As I’ve been speaking to financial education experts over the past few weeks for Financial Literacy Month. It’s come up over and over again: how hands on experience with money is the best teacher.
When you also consider that one of the keys to successful investing is time – the longer you hold onto stocks, for example, the more time you have to build your investment and ride out the market ups and downs – you can see the benefits of getting your child in the markets as early as possible.
As for how to get your child started, without spending a fortune, consider the following:
1. Investment Accounts: You can open an investment account at TD Ameritrade online in a matter of minutes, for as little as $50. I bought my son shares of Vanguard’s Information Technology Exchange Traded Fund (ETF), which trades under the stock symbol VGY. This allows him to have little pieces of companies like Apple (AAPL), Microsoft (MSFT), and Facebook (FB).
When you go to the TD Ameritrade site, you’ll need to select the option that allows you to be the custodian of the account for a minor. They are called UTMAs (Uniform Transfer to Act), or UGMAs (Uniform Gift to Minor’s Account).
You’ll also need the minor’s social security number. Invest in something your child can relate to and encourage them to add allowances and financial presents to this account. Exchange traded funds (ETFs) in their area of interest and mutual funds are always a good bet, as they come with professional management. TD Ameritrade’s online chat and easily accessed customer service make the process easy.
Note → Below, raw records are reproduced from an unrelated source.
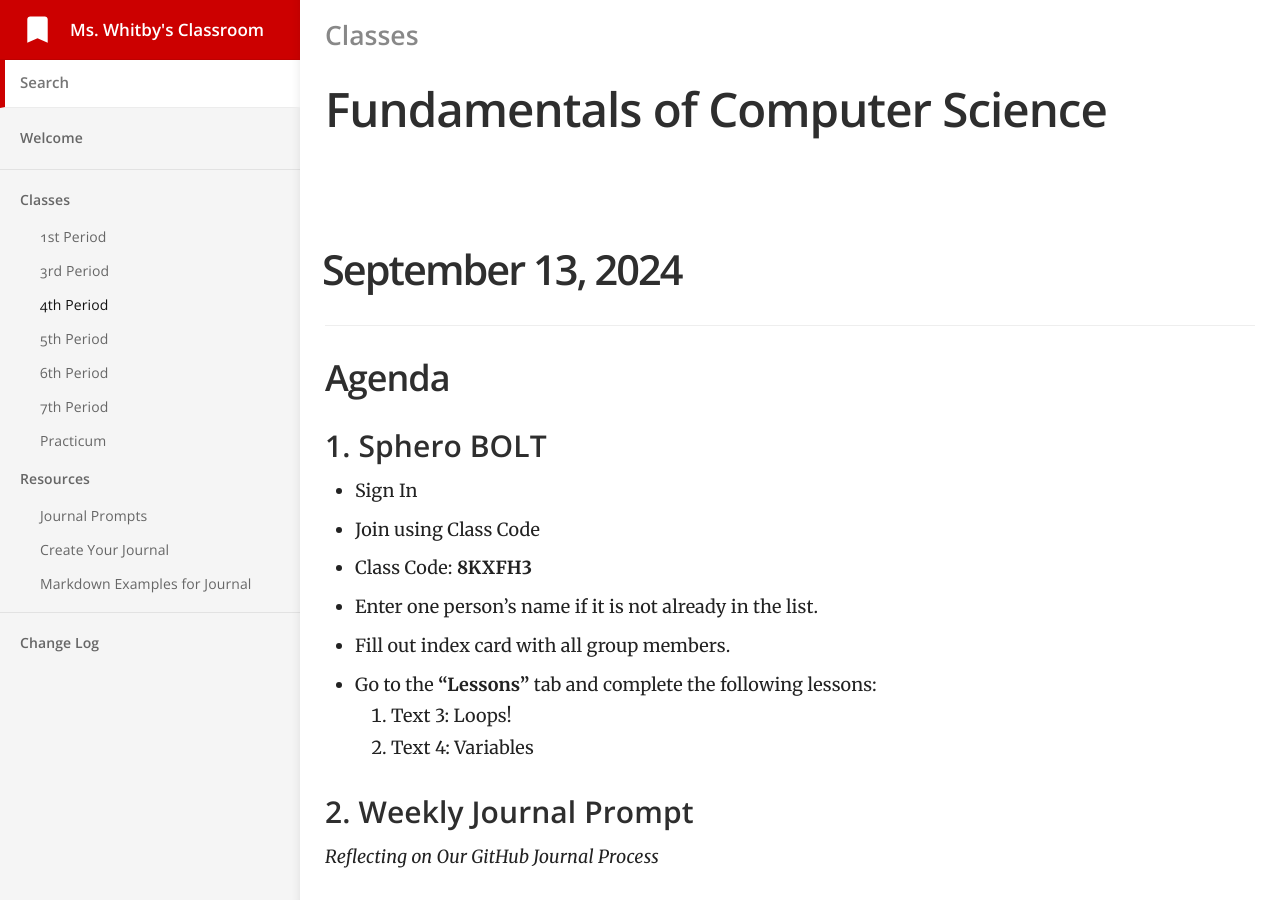
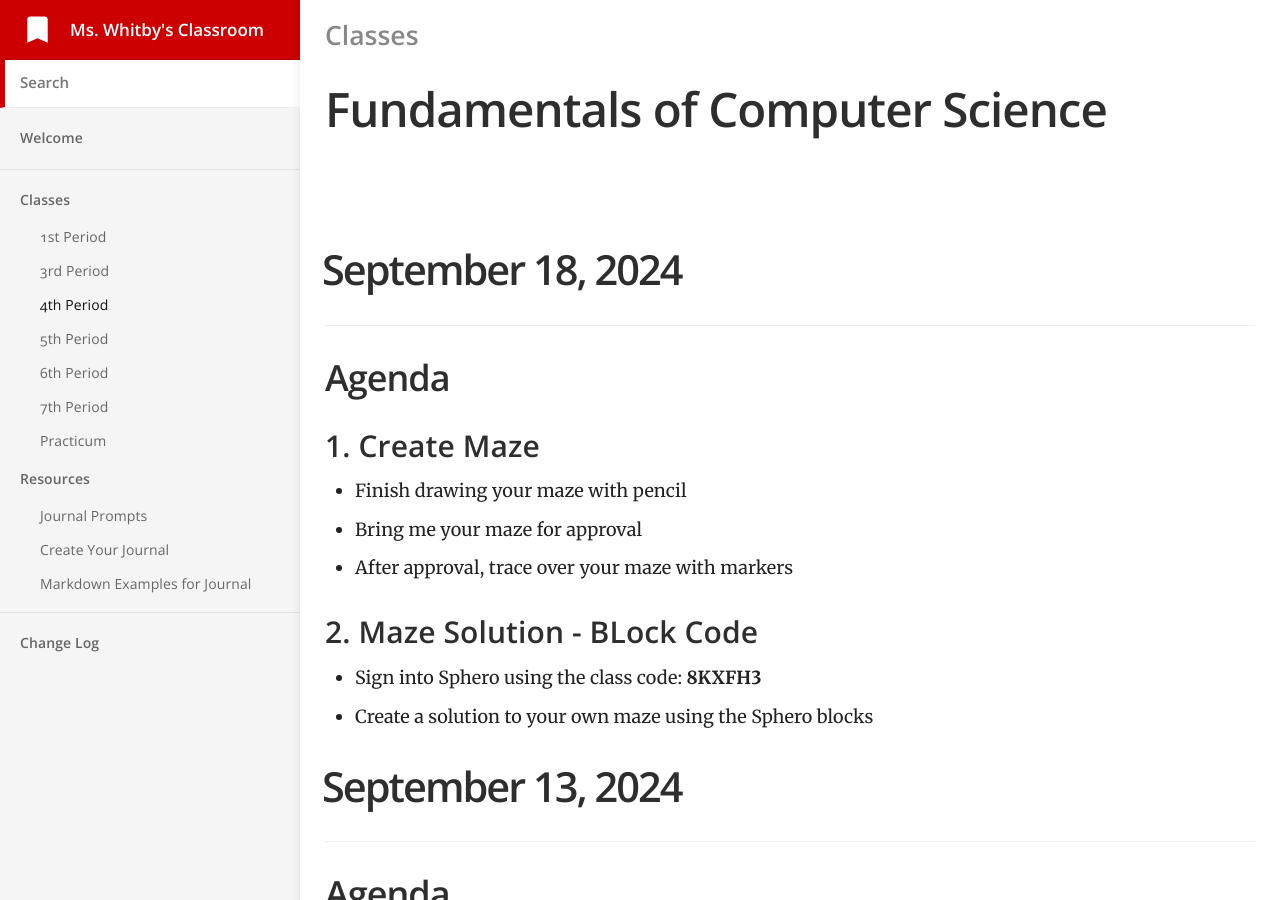
Before and after one commit to mswhitby/classroom, a Jekyll site: the page built from _docs/classes/4th.md, in a window 1280 px wide and 900 px high. Built offline with Jekyll 4.4.1, drawn with Linux system fonts in a browser that asks for light colours.

Commit message:
Updated lesson

```diff
--- a/_docs/classes/4th.md
+++ b/_docs/classes/4th.md
@@ -4,6 +4,21 @@ subtitle: Fundamentals of Computer Science
 category: Classes
 order: 3
 ---
+
+# September 18, 2024
+
+## Agenda
+
+### 1. Create Maze
+
+- Finish drawing your maze with pencil
+- Bring me your maze for approval
+- After approval, trace over your maze with markers
+
+### 2. Maze Solution - BLock Code
+
+- Sign into Sphero using the class code: **8KXFH3**
+- Create a solution to your own maze using the Sphero blocks
 
 # September 13, 2024
 
```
2. SparkGift: If you want to give a one-time gift of stock or ETFs, SparkGift is a great option. The site lets you buy fractions of shares and funds in increments starting at $20. They provide recommendations for popular choices, and will send a certificate to the lucky recipient in minutes. SparkGift charges a fee of $2.95, plus 3%. The recipient doesn’t pay anything to redeem their shares or hold their investment.
3. Savings Bonds: While they don’t have the same potential for investment growth, a tried and true financial gift that is worth more than cash is the savings bond. Click here to go to the U.S. Treasury’s website, TreasuryDirect. As the site states, when you buy savings bonds as gifts, you must hold them in your TreasuryDirect account for at least five business days before you can deliver them to the gift recipient. You must be 18 or older to create a TreasuryDirect account and to buy gift bonds. A child under 18 can get gift deliveries in a Minor linked account, which is established within the TreasuryDirect account of the parent or guardian.